= The task =
Copy the records below in full, changing no character.

(Stored data)

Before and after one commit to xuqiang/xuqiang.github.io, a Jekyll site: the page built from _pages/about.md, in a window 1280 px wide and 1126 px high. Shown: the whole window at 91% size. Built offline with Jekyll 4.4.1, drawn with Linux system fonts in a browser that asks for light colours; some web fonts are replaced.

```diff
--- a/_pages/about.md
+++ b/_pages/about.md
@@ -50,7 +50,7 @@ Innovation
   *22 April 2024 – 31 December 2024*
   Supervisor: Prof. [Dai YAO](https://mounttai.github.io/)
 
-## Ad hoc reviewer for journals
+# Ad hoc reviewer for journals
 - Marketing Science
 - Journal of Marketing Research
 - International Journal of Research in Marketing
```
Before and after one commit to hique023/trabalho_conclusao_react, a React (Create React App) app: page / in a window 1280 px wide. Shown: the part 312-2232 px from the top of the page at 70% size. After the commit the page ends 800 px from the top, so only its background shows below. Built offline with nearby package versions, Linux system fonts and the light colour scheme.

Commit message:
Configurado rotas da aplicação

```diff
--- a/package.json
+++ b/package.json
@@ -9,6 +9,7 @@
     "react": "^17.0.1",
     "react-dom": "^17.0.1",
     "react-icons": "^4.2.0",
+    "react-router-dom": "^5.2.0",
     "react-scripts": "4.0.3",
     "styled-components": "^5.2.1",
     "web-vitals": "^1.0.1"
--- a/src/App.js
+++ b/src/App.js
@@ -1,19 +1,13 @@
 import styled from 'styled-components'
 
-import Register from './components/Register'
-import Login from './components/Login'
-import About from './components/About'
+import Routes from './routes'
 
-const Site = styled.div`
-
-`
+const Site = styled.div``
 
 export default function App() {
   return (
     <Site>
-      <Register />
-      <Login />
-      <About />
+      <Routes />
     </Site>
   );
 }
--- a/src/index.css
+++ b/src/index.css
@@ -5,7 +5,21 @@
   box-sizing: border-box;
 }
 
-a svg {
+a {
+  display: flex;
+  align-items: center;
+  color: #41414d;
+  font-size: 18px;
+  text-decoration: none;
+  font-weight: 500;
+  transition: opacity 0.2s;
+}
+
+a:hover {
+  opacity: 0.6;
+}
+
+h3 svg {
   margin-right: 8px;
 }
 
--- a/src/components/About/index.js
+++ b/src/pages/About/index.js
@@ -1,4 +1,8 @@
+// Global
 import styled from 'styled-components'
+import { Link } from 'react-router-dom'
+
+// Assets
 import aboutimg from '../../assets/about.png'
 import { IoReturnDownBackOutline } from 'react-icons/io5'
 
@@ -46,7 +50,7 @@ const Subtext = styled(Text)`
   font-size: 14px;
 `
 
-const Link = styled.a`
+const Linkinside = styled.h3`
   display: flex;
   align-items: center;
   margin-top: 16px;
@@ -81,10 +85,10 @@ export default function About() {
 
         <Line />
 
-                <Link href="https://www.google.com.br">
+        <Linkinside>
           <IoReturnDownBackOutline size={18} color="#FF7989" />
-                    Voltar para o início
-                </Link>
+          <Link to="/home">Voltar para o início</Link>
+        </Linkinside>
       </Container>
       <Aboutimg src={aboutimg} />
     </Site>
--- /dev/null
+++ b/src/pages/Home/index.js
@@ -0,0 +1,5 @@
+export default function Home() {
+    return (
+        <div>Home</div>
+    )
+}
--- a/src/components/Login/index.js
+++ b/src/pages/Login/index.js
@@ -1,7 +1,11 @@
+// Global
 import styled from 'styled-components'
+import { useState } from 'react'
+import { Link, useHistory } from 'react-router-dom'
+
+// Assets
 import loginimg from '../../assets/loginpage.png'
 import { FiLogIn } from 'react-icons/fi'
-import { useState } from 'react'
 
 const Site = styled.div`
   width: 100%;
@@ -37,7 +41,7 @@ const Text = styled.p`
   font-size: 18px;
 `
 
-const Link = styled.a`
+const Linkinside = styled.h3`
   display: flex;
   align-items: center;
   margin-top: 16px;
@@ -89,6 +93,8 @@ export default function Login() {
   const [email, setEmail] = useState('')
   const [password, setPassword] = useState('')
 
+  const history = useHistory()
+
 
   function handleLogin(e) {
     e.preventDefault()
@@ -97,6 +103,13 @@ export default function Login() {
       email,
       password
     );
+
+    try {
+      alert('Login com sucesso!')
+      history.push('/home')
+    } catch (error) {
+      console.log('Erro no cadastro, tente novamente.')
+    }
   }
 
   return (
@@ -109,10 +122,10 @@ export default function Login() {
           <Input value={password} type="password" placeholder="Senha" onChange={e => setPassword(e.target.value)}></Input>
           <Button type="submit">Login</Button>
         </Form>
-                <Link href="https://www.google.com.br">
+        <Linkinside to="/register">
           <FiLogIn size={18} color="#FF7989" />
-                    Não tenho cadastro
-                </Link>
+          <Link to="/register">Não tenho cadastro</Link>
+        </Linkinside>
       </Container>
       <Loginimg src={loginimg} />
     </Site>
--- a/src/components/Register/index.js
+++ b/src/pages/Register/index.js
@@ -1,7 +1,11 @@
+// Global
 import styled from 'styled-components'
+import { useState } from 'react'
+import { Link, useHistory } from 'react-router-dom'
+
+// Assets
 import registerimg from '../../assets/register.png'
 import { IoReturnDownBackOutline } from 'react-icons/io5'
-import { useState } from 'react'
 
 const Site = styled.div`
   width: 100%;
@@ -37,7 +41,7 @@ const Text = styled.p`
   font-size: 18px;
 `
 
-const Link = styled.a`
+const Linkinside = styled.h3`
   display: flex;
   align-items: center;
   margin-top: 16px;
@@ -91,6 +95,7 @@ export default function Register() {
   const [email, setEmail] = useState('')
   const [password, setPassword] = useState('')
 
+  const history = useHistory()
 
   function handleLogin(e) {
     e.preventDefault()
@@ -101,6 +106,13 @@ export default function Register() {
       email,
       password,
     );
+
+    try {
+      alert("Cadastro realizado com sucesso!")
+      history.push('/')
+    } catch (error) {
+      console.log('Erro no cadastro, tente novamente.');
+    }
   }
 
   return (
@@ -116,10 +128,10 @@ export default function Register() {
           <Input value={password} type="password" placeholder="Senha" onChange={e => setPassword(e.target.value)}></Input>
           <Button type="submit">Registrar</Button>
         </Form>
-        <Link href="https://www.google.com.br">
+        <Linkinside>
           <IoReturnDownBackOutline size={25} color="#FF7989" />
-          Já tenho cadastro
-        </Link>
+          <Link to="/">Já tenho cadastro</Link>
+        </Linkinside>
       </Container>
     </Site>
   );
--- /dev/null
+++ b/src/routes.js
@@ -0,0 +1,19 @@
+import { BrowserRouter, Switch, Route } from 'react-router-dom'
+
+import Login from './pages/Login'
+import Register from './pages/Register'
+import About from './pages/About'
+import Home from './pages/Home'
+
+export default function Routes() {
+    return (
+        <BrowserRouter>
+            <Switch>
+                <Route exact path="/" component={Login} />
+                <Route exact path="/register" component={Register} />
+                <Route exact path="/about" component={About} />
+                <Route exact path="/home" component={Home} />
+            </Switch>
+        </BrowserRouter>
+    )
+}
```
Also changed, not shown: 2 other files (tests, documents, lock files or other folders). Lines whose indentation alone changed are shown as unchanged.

= Solution for this task =
Before and after one commit to xuqiang/xuqiang.github.io, a Jekyll site: the page built from _pages/about.md, in a window 1280 px wide and 1126 px high. Shown: the whole window at 91% size. Built offline with Jekyll 4.4.1, drawn with Linux system fonts in a browser that asks for light colours; some web fonts are replaced.

```diff
--- a/_pages/about.md
+++ b/_pages/about.md
@@ -50,7 +50,7 @@ Innovation
   *22 April 2024 – 31 December 2024*
   Supervisor: Prof. [Dai YAO](https://mounttai.github.io/)
 
-## Ad hoc reviewer for journals
+# Ad hoc reviewer for journals
 - Marketing Science
 - Journal of Marketing Research
 - International Journal of Research in Marketing
```
Before and after one commit to hique023/trabalho_conclusao_react, a React (Create React App) app: page / in a window 1280 px wide. Shown: the part 312-2232 px from the top of the page at 70% size. After the commit the page ends 800 px from the top, so only its background shows below. Built offline with nearby package versions, Linux system fonts and the light colour scheme.

Commit message:
Configurado rotas da aplicação

```diff
--- a/package.json
+++ b/package.json
@@ -9,6 +9,7 @@
     "react": "^17.0.1",
     "react-dom": "^17.0.1",
     "react-icons": "^4.2.0",
+    "react-router-dom": "^5.2.0",
     "react-scripts": "4.0.3",
     "styled-components": "^5.2.1",
     "web-vitals": "^1.0.1"
--- a/src/App.js
+++ b/src/App.js
@@ -1,19 +1,13 @@
 import styled from 'styled-components'
 
-import Register from './components/Register'
-import Login from './components/Login'
-import About from './components/About'
+import Routes from './routes'
 
-const Site = styled.div`
-
-`
+const Site = styled.div``
 
 export default function App() {
   return (
     <Site>
-      <Register />
-      <Login />
-      <About />
+      <Routes />
     </Site>
   );
 }
--- a/src/index.css
+++ b/src/index.css
@@ -5,7 +5,21 @@
   box-sizing: border-box;
 }
 
-a svg {
+a {
+  display: flex;
+  align-items: center;
+  color: #41414d;
+  font-size: 18px;
+  text-decoration: none;
+  font-weight: 500;
+  transition: opacity 0.2s;
+}
+
+a:hover {
+  opacity: 0.6;
+}
+
+h3 svg {
   margin-right: 8px;
 }
 
--- a/src/components/About/index.js
+++ b/src/pages/About/index.js
@@ -1,4 +1,8 @@
+// Global
 import styled from 'styled-components'
+import { Link } from 'react-router-dom'
+
+// Assets
 import aboutimg from '../../assets/about.png'
 import { IoReturnDownBackOutline } from 'react-icons/io5'
 
@@ -46,7 +50,7 @@ const Subtext = styled(Text)`
   font-size: 14px;
 `
 
-const Link = styled.a`
+const Linkinside = styled.h3`
   display: flex;
   align-items: center;
   margin-top: 16px;
@@ -81,10 +85,10 @@ export default function About() {
 
         <Line />
 
-                <Link href="https://www.google.com.br">
+        <Linkinside>
           <IoReturnDownBackOutline size={18} color="#FF7989" />
-                    Voltar para o início
-                </Link>
+          <Link to="/home">Voltar para o início</Link>
+        </Linkinside>
       </Container>
       <Aboutimg src={aboutimg} />
     </Site>
--- /dev/null
+++ b/src/pages/Home/index.js
@@ -0,0 +1,5 @@
+export default function Home() {
+    return (
+        <div>Home</div>
+    )
+}
--- a/src/components/Login/index.js
+++ b/src/pages/Login/index.js
@@ -1,7 +1,11 @@
+// Global
 import styled from 'styled-components'
+import { useState } from 'react'
+import { Link, useHistory } from 'react-router-dom'
+
+// Assets
 import loginimg from '../../assets/loginpage.png'
 import { FiLogIn } from 'react-icons/fi'
-import { useState } from 'react'
 
 const Site = styled.div`
   width: 100%;
@@ -37,7 +41,7 @@ const Text = styled.p`
   font-size: 18px;
 `
 
-const Link = styled.a`
+const Linkinside = styled.h3`
   display: flex;
   align-items: center;
   margin-top: 16px;
@@ -89,6 +93,8 @@ export default function Login() {
   const [email, setEmail] = useState('')
   const [password, setPassword] = useState('')
 
+  const history = useHistory()
+
 
   function handleLogin(e) {
     e.preventDefault()
@@ -97,6 +103,13 @@ export default function Login() {
       email,
       password
     );
+
+    try {
+      alert('Login com sucesso!')
+      history.push('/home')
+    } catch (error) {
+      console.log('Erro no cadastro, tente novamente.')
+    }
   }
 
   return (
@@ -109,10 +122,10 @@ export default function Login() {
           <Input value={password} type="password" placeholder="Senha" onChange={e => setPassword(e.target.value)}></Input>
           <Button type="submit">Login</Button>
         </Form>
-                <Link href="https://www.google.com.br">
+        <Linkinside to="/register">
           <FiLogIn size={18} color="#FF7989" />
-                    Não tenho cadastro
-                </Link>
+          <Link to="/register">Não tenho cadastro</Link>
+        </Linkinside>
       </Container>
       <Loginimg src={loginimg} />
     </Site>
--- a/src/components/Register/index.js
+++ b/src/pages/Register/index.js
@@ -1,7 +1,11 @@
+// Global
 import styled from 'styled-components'
+import { useState } from 'react'
+import { Link, useHistory } from 'react-router-dom'
+
+// Assets
 import registerimg from '../../assets/register.png'
 import { IoReturnDownBackOutline } from 'react-icons/io5'
-import { useState } from 'react'
 
 const Site = styled.div`
   width: 100%;
@@ -37,7 +41,7 @@ const Text = styled.p`
   font-size: 18px;
 `
 
-const Link = styled.a`
+const Linkinside = styled.h3`
   display: flex;
   align-items: center;
   margin-top: 16px;
@@ -91,6 +95,7 @@ export default function Register() {
   const [email, setEmail] = useState('')
   const [password, setPassword] = useState('')
 
+  const history = useHistory()
 
   function handleLogin(e) {
     e.preventDefault()
@@ -101,6 +106,13 @@ export default function Register() {
       email,
       password,
     );
+
+    try {
+      alert("Cadastro realizado com sucesso!")
+      history.push('/')
+    } catch (error) {
+      console.log('Erro no cadastro, tente novamente.');
+    }
   }
 
   return (
@@ -116,10 +128,10 @@ export default function Register() {
           <Input value={password} type="password" placeholder="Senha" onChange={e => setPassword(e.target.value)}></Input>
           <Button type="submit">Registrar</Button>
         </Form>
-        <Link href="https://www.google.com.br">
+        <Linkinside>
           <IoReturnDownBackOutline size={25} color="#FF7989" />
-          Já tenho cadastro
-        </Link>
+          <Link to="/">Já tenho cadastro</Link>
+        </Linkinside>
       </Container>
     </Site>
   );
--- /dev/null
+++ b/src/routes.js
@@ -0,0 +1,19 @@
+import { BrowserRouter, Switch, Route } from 'react-router-dom'
+
+import Login from './pages/Login'
+import Register from './pages/Register'
+import About from './pages/About'
+import Home from './pages/Home'
+
+export default function Routes() {
+    return (
+        <BrowserRouter>
+            <Switch>
+                <Route exact path="/" component={Login} />
+                <Route exact path="/register" component={Register} />
+                <Route exact path="/about" component={About} />
+                <Route exact path="/home" component={Home} />
+            </Switch>
+        </BrowserRouter>
+    )
+}
```
Also changed, not shown: 2 other files (tests, documents, lock files or other folders). Lines whose indentation alone changed are shown as unchanged.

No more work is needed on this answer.